Immediate fixed annuities may as well be a distant cousin to pensions because they provide and guarantee a retirement benefit. Some of the similarities include the following:
- A guaranteed monthly payment for the annuitant’s life, regardless of the actual growth of the underlying principle.
- Optional death benefit for surviving spouse – for a smaller monthly payout, if the annuitant dies before receiving enough payments to equal a return of principal, their beneficiaries will continue receiving funds.
- Annuities, like pensions, offer a low-risk, guaranteed return. While this return may not be as substantial as that of more high-risk investments, it is perfect for conservative retirement planning.
While many aspects of the two retirement benefits are similar, there are also many differences. The most crucial difference is that an annuity is self-funded, whereas the pensioner’s employer funds a traditional pension. This difference introduces several considerations that you must make before you buy an annuity-considerations that would not matter in an employer-sponsored plan, like:
- Because annuities guarantee a specific payout based on the original contribution, you generally can’t remove additional funds after purchasing the assistance. If you put your life’s savings into an immediate annuity, you may no longer have access to the funds in an emergency. Some newer products offer increased access to funds, but you usually give up something in return, such as a lower monthly payout.
- Surrender charges will be imposed if you can access the funds and remove a lump sum. This could negate any interest growth you’ve experienced, cut into your principal, and reduce the annuity’s monthly income.

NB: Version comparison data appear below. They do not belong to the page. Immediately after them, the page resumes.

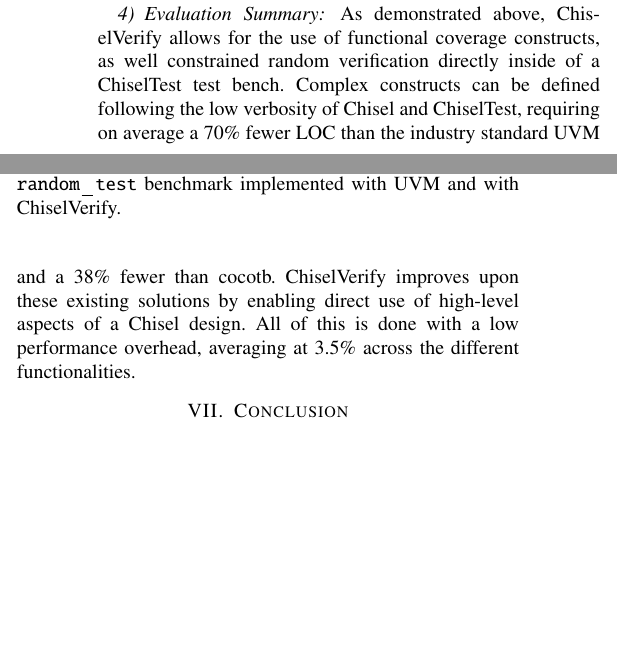
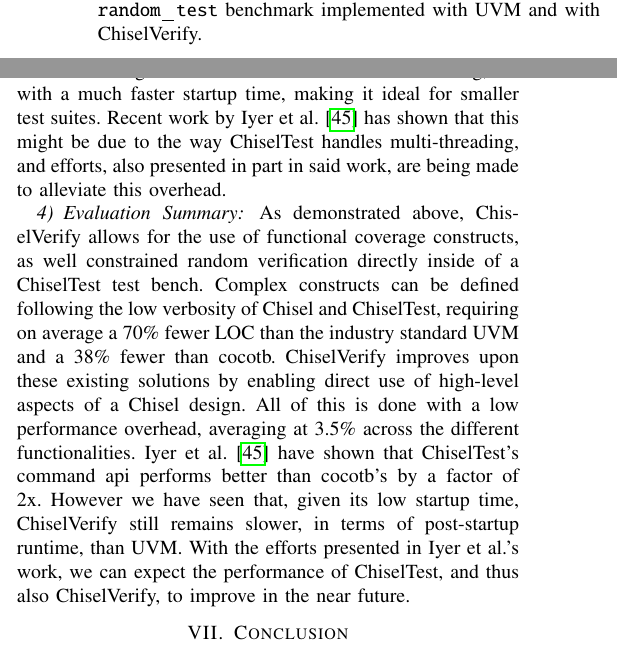
Before and after one commit to chiselverify/documentation, a LaTeX paper (chisel-verify/chisel-verify-jnl.tex): two parts of the columns of page 14 of 16, joined at a grey line, cut so that both start at the same text, the shorter picture padded with empty space. Compiled offline with pdfLaTeX.

Commit message:
chisel-verify-jnl: finished evaluation

```diff
--- a/chisel-verify/chisel-verify-jnl.tex
+++ b/chisel-verify/chisel-verify-jnl.tex
@@ -77,7 +77,7 @@
 %\IEEEauthorblockA{No Institute Given}
 %}
 
-\author{\IEEEauthorblockN{Andrew Dobis\IEEEauthorrefmark{3}, Kevin Laeufer\IEEEauthorrefmark{2}, Hans Jakob Damsgaard\IEEEauthorrefmark{1}\IEEEauthorrefmark{4}\thanks{Hans Jakob Damsgaard carried out his work at the Technical University of Denmark. He is currently with Tampere University as part of the EU Horizon 2020 APROPOS project, MSCA grant agreement No. $956090$.}, Tjark Petersen\IEEEauthorrefmark{1},\\
+\author{\IEEEauthorblockN{Andrew Dobis\IEEEauthorrefmark{1}\IEEEauthorrefmark{3}, Kevin Laeufer\IEEEauthorrefmark{2}, Hans Jakob Damsgaard\IEEEauthorrefmark{1}\IEEEauthorrefmark{4}\thanks{Hans Jakob Damsgaard carried out his work at the Technical University of Denmark. He is currently with Tampere University as part of the EU Horizon 2020 APROPOS project, MSCA grant agreement No. $956090$.}, Tjark Petersen\IEEEauthorrefmark{1},\\
 Kasper Juul Hesse Rasmussen\IEEEauthorrefmark{1},
 Enrico Tolotto\IEEEauthorrefmark{1}, Simon Thye Andersen\IEEEauthorrefmark{1},\\
 Richard Lin\IEEEauthorrefmark{2}, Martin Schoeberl\IEEEauthorrefmark{1}}\\[-6pt]
@@ -1207,26 +1207,31 @@ A description of the system used for our benchmarking can be found in table \ref
 
 \paragraph{Benchmarking Results}
 The results from running the test using first UVM, and secondly using the various tools provided in ChiselVerify, are compiled and summarized in table \ref{tab:perfresults}.
-\todo{KASPER: REPLACE WITH YOUR RESULTS FOR CHISELVERIFY}
-\todo{Talk about results}
+%\todo{KASPER: REPLACE WITH YOUR RESULTS FOR CHISELVERIFY}
+%\todo{Talk about results}
 \begin{table}[h]
 \centering
 \begin{tabular}{|c|c|c|c|}
 \hline
 \textbf{Runtime {[}s{]}} & \textbf{Mean} & \textbf{Std-Deviation} & \textbf{Startup Time} \\ \hline
-\textbf{UVM}             & 0.4           & 0.16                   & 82.5                  \\ \hline
+\textbf{UVM}             & 1.2           & 0.16                   & 82.5                  \\ \hline
 \textbf{ChiselVerify}    & 11.3            & 1.2                      & 13.23                 \\ \hline
 \end{tabular}
 \caption{Runtime results obtained when running the \texttt{random\_test} benchmark implemented with UVM and with ChiselVerify.}
 \label{tab:perfresults}
 \end{table}
 
+These numbers show that ChiselVerify's reliance on ChiselTest and sbt gives it a rather slow runtime when testing, but with a much faster startup time, making it ideal for smaller test suites.
+Recent work by Iyer et al.\ \cite{highperftestapi:Iyer2022} has shown that this might be due to the way ChiselTest handles multi-threading, and efforts, also presented in part in said work, are being made to alleviate this overhead.
 
 \subsubsection{Evaluation Summary}
 As demonstrated above, ChiselVerify allows for the use of functional coverage constructs, as well constrained random verification directly inside of a ChiselTest test bench.
 Complex constructs can be defined following the low verbosity of Chisel and ChiselTest, requiring on average a 70\% fewer LOC than the industry standard UVM and a 38\% fewer than cocotb.
 ChiselVerify improves upon these existing solutions by enabling direct use of high-level aspects of a Chisel design.
 All of this is done with a low performance overhead, averaging at 3.5\% across the different functionalities.
+Iyer et al.\ \cite{highperftestapi:Iyer2022} have shown that ChiselTest's command api performs better than cocotb's by a factor of 2x.
+However we have seen that, given its low startup time, ChiselVerify still remains slower, in terms of post-startup runtime, than UVM.
+With the efforts presented in Iyer et al.'s work, we can expect the performance of ChiselTest, and thus also ChiselVerify, to improve in the near future.
 
 \section{Conclusion}
 \label{sec:conclude}
```
Also changed, not shown: chisel-uvm.bib (+7 -0 lines), chisel-verify/chisel-verify-jnl.tex (6 more changed lines).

- Your heirs will generally not inherit any remaining annuity value after your death. While this may not be a concern in an employer-sponsored pension, it should be considered when contributing to a straight-life immediate annuity.
If the concept of an annuity for funding retirement benefits appeals to you, call me today about the many flexible annuity products available. You may find that while a sober life immediate annuity does not fit your needs, a joint and last survivor or period certain annuity does.

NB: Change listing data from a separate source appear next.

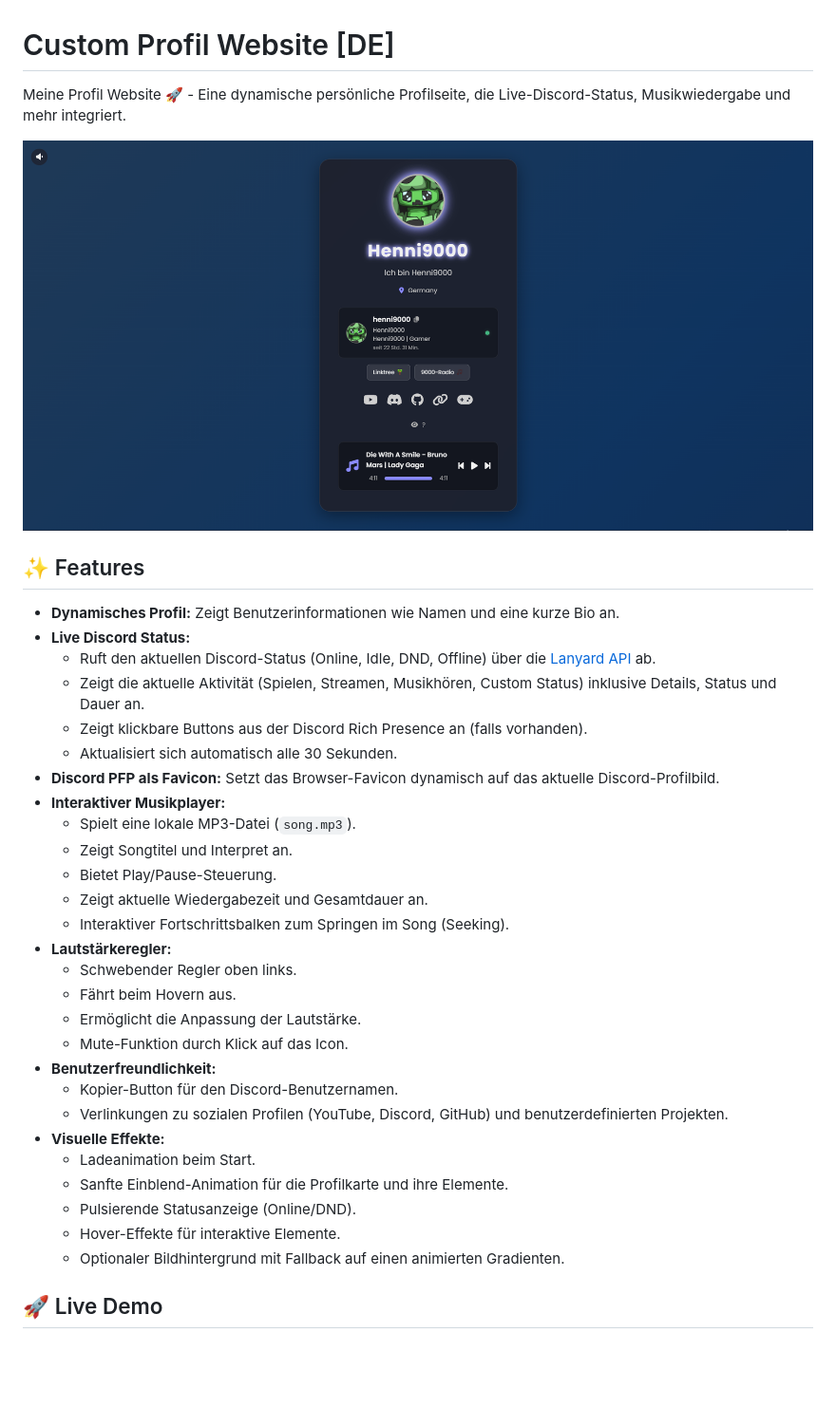
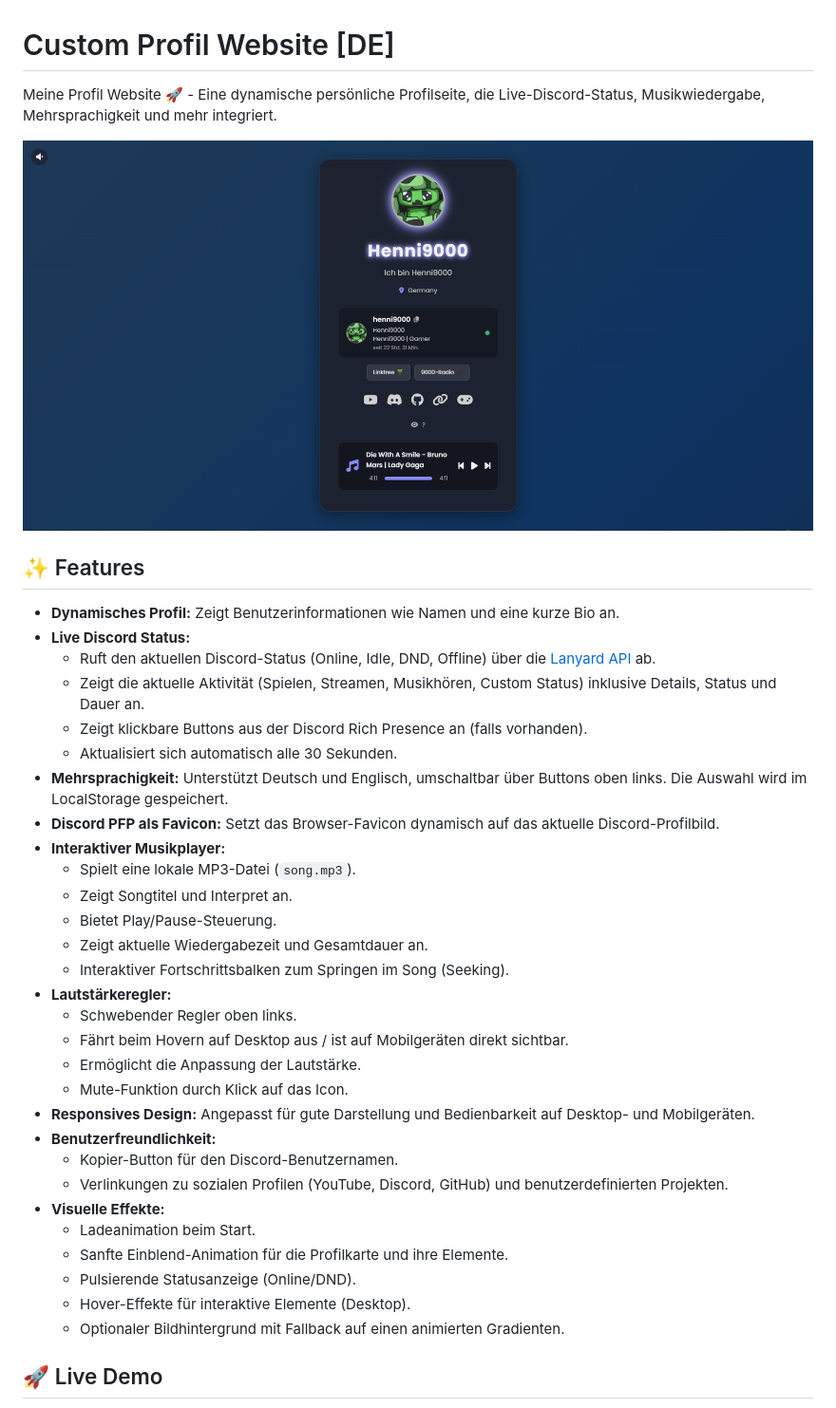
Before and after one commit to Henni9000/custom-profile-page-DE-EN, a Markdown page: README.md, the part around the change printed below. Shown: that part at 95% size. GitHub-like rendering; blank space fills up the shorter version.

```diff
--- a/README.md
+++ b/README.md
@@ -1,4 +1,4 @@
 # Custom Profil Website [DE]
 
-Meine Profil Website 🚀 - Eine dynamische persönliche Profilseite, die Live-Discord-Status, Musikwiedergabe und mehr integriert.
+Meine Profil Website 🚀 - Eine dynamische persönliche Profilseite, die Live-Discord-Status, Musikwiedergabe, Mehrsprachigkeit und mehr integriert.
 
@@ -13,6 +13,7 @@ Meine Profil Website 🚀 - Eine dynamische persönliche Profilseite, die Live-D
     *   Zeigt die aktuelle Aktivität (Spielen, Streamen, Musikhören, Custom Status) inklusive Details, Status und Dauer an.
     *   Zeigt klickbare Buttons aus der Discord Rich Presence an (falls vorhanden).
     *   Aktualisiert sich automatisch alle 30 Sekunden.
+*   **Mehrsprachigkeit:** Unterstützt Deutsch und Englisch, umschaltbar über Buttons oben links. Die Auswahl wird im LocalStorage gespeichert.
 *   **Discord PFP als Favicon:** Setzt das Browser-Favicon dynamisch auf das aktuelle Discord-Profilbild.
 *   **Interaktiver Musikplayer:**
     *   Spielt eine lokale MP3-Datei (`song.mp3`).
@@ -22,9 +23,10 @@ Meine Profil Website 🚀 - Eine dynamische persönliche Profilseite, die Live-D
     *   Interaktiver Fortschrittsbalken zum Springen im Song (Seeking).
 *   **Lautstärkeregler:**
     *   Schwebender Regler oben links.
-    *   Fährt beim Hovern aus.
+    *   Fährt beim Hovern auf Desktop aus / ist auf Mobilgeräten direkt sichtbar.
     *   Ermöglicht die Anpassung der Lautstärke.
     *   Mute-Funktion durch Klick auf das Icon.
+*   **Responsives Design:** Angepasst für gute Darstellung und Bedienbarkeit auf Desktop- und Mobilgeräten.
 *   **Benutzerfreundlichkeit:**
     *   Kopier-Button für den Discord-Benutzernamen.
     *   Verlinkungen zu sozialen Profilen (YouTube, Discord, GitHub) und benutzerdefinierten Projekten.
@@ -32,7 +34,7 @@ Meine Profil Website 🚀 - Eine dynamische persönliche Profilseite, die Live-D
     *   Ladeanimation beim Start.
     *   Sanfte Einblend-Animation für die Profilkarte und ihre Elemente.
     *   Pulsierende Statusanzeige (Online/DND).
-    *   Hover-Effekte für interaktive Elemente.
+    *   Hover-Effekte für interaktive Elemente (Desktop).
     *   Optionaler Bildhintergrund mit Fallback auf einen animierten Gradienten.
 
 ## 🚀 Live Demo
```
Also changed, not shown: other parts of README.md (+12 -21 lines).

Liquidated earnings are subject to ordinary income tax, may be subject to surrender charges, and, if taken before age 59 1/2, may be subject to a 10% federal income tax penalty.